CIO for a few minutes, to me, isn't as harmful as CIO for a while to teach a lesson or whatever, because the child that is left alone occasionally for a few minutes learns that mom is coming even if it takes a second but the child whose mama never comes learns that his needs are unimportant enough for mom to come. I do agree that CIO is not the same as constantly striving to avoid/silence any crying whatsoever; that's impossible.
I think it depeneds on the situation, the age of the child, why the child is crying, and why mom cannot make the child stop crying. It just depends. If you are letting your child cry because you want her to learn you're not going to do anything or because you want her to grow weary and stop eventually, that's CIO--to me.

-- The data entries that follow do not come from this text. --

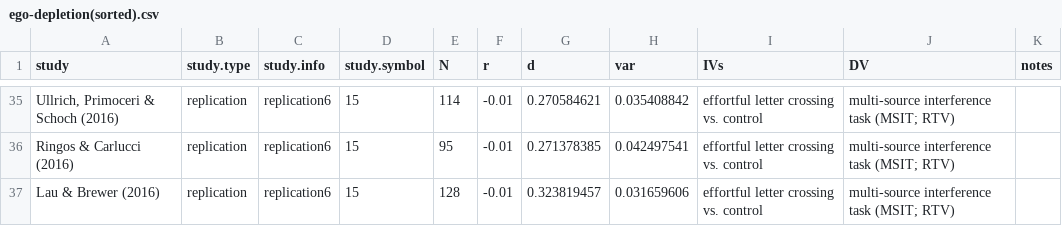
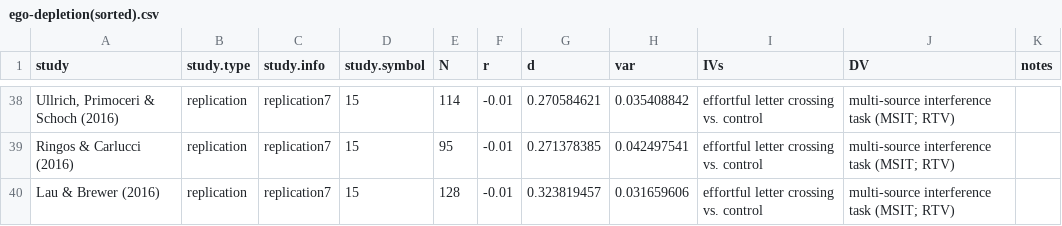
Before and after one commit to eplebel/science-commons, a CSV file: curated/ego-depletion/ego-depletion(sorted).csv, drawn as a sheet; only a part is shown, gaps mark what is left out; addresses are those after the commit; the diff covers the shown part only; the diff names each change by its address in the sheet, - before the commit and + after, or states it on an @@ line.

```diff
--- a/curated/ego-depletion/ego-depletion(sorted).csv
+++ b/curated/ego-depletion/ego-depletion(sorted).csv
-C38:C40 (study.info): replication6
+C38:C40 (study.info): replication7
```
Also changed, not shown: 3 added rows and 22 edited cells elsewhere in this file, 57 other files.
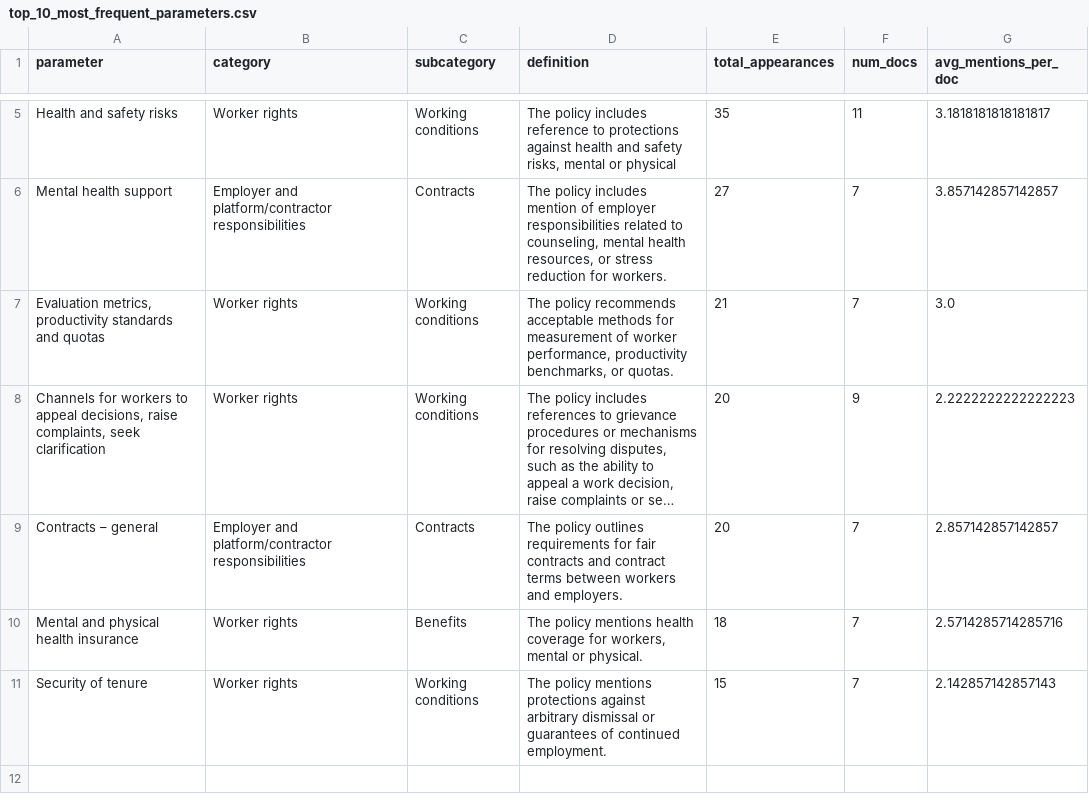
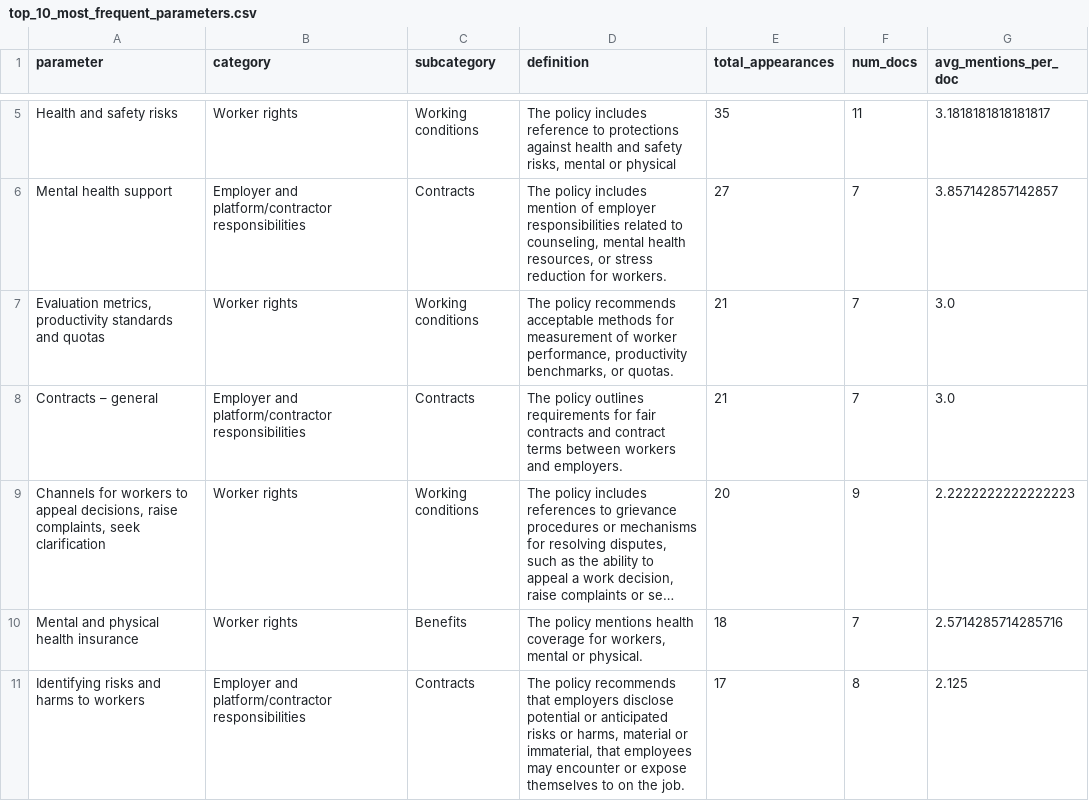
Before and after one commit to techequitycollaborative/data-work-standards-analysis, a CSV file: data/top_10_most_frequent_parameters.csv, drawn as a sheet; only a part is shown, gaps mark what is left out; long unchanged cells end in …; removed rows and columns are numbered as before the commit, all else as after; the diff names each change by its address in the sheet, - before the commit and + after, or states it on an @@ line.

```diff
--- a/data/top_10_most_frequent_parameters.csv
+++ b/data/top_10_most_frequent_parameters.csv
+row 8: Contracts – general | Employer and platform/contractor responsibilities | Contracts | The policy outlines requirements for fair contracts and contract terms between workers and employers. | 21 | 7 | 3.0
-row 9: Contracts – general | Employer and platform/contractor responsibilities | Contracts | The policy outlines requirements for fair contracts and contract terms between workers and employers. | 20 | 7 | 2.857142857142857
-row 11: Security of tenure | Worker rights | Working conditions | The policy mentions protections against arbitrary dismissal or guarantees of continued employment. | 15 | 7 | 2.142857142857143
+row 11: Identifying risks and harms to workers | Employer and platform/contractor responsibilities | Contracts | The policy recommends that employers disclose potential or anticipated risks or harms, material or immaterial, that employees may encounter or expose themselves to on the job. | 17 | 8 | 2.125
```
Also changed, not shown: data/adherence_summary_by_policy.csv, data/param_frequency_by_policy.csv, 12 other files.
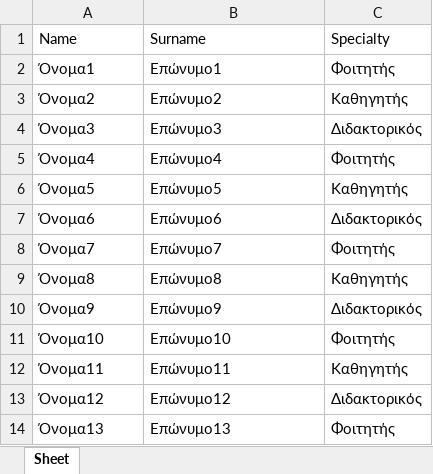
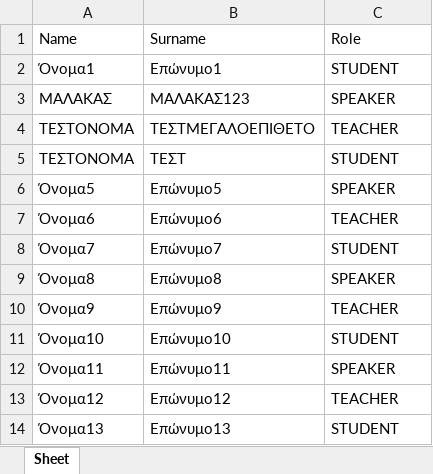
Before and after one commit to gakonst/Conference-Badge-Creator, an Excel workbook: src/app/testGR.xlsx, sheet Sheet, drawn as a sheet; values as stored, in another font and other column widths than the file's, no borders; removed rows and columns are numbered as before the commit, all else as after; the diff names each change by its address in the sheet, - before the commit and + after, or states it on an @@ line.

```diff
--- a/src/app/testGR.xlsx (sheet Sheet)
+++ b/src/app/testGR.xlsx (sheet Sheet)
-C1: Specialty
+C1: Role
-C2: Φοιτητής
+C2: STUDENT
-row 3: Όνομα2 | Επώνυμο2 | Καθηγητής
-row 4: Όνομα3 | Επώνυμο3 | Διδακτορικός
-row 5: Όνομα4 | Επώνυμο4 | Φοιτητής
+row 3: ΜΑΛΑΚΑΣ | ΜΑΛΑΚΑΣ123 | SPEAKER
+row 4: ΤΕΣΤΟΝΟΜΑ | ΤΕΣΤΜΕΓΑΛΟΕΠΙΘΕΤΟ | TEACHER
+row 5: ΤΕΣΤΟΝΟΜΑ | ΤΕΣΤ | STUDENT
-C6: Καθηγητής
+C6: SPEAKER
-C7: Διδακτορικός
+C7: TEACHER
-C8: Φοιτητής
+C8: STUDENT
-C9: Καθηγητής
+C9: SPEAKER
-C10: Διδακτορικός
+C10: TEACHER
-C11: Φοιτητής
+C11: STUDENT
-C12: Καθηγητής
+C12: SPEAKER
-C13: Διδακτορικός
+C13: TEACHER
-C14: Φοιτητής
+C14: STUDENT
```
Also changed, not shown: src/app/testEN.xlsx, 7 other files.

I agree that the severity of not responding immediately lessens with age, as the child's spectrum of wants grows. I agree that five minutes teaches the lesson that mom will come, while CIO teaches the lesson that mommy will not come. I also agree with letting a tantruming child CIO. Sometimes that's all you can do. I think it's best to try and prevent tantrums than to give a bunch of attention to a raging toddler. I agree that kids won't be damaged from crying twenty minutes when caught in traffic. Sure, it hurts their feelings, but life isn't going to be free from bad feelings. I don't like that but...it is part of life. I also agree it isn't possible to give your kids the 'best' at all times, and I also don't think that it's best for kids to be in the ideal situation at all comes. It would in a sense be ideal to never fail, to never feel sad, to never be let down...but that's unrealistic, because life is not fair. I'm nto going to TRY to teach my child this...but I'm not going to try to STOP them from learning that either.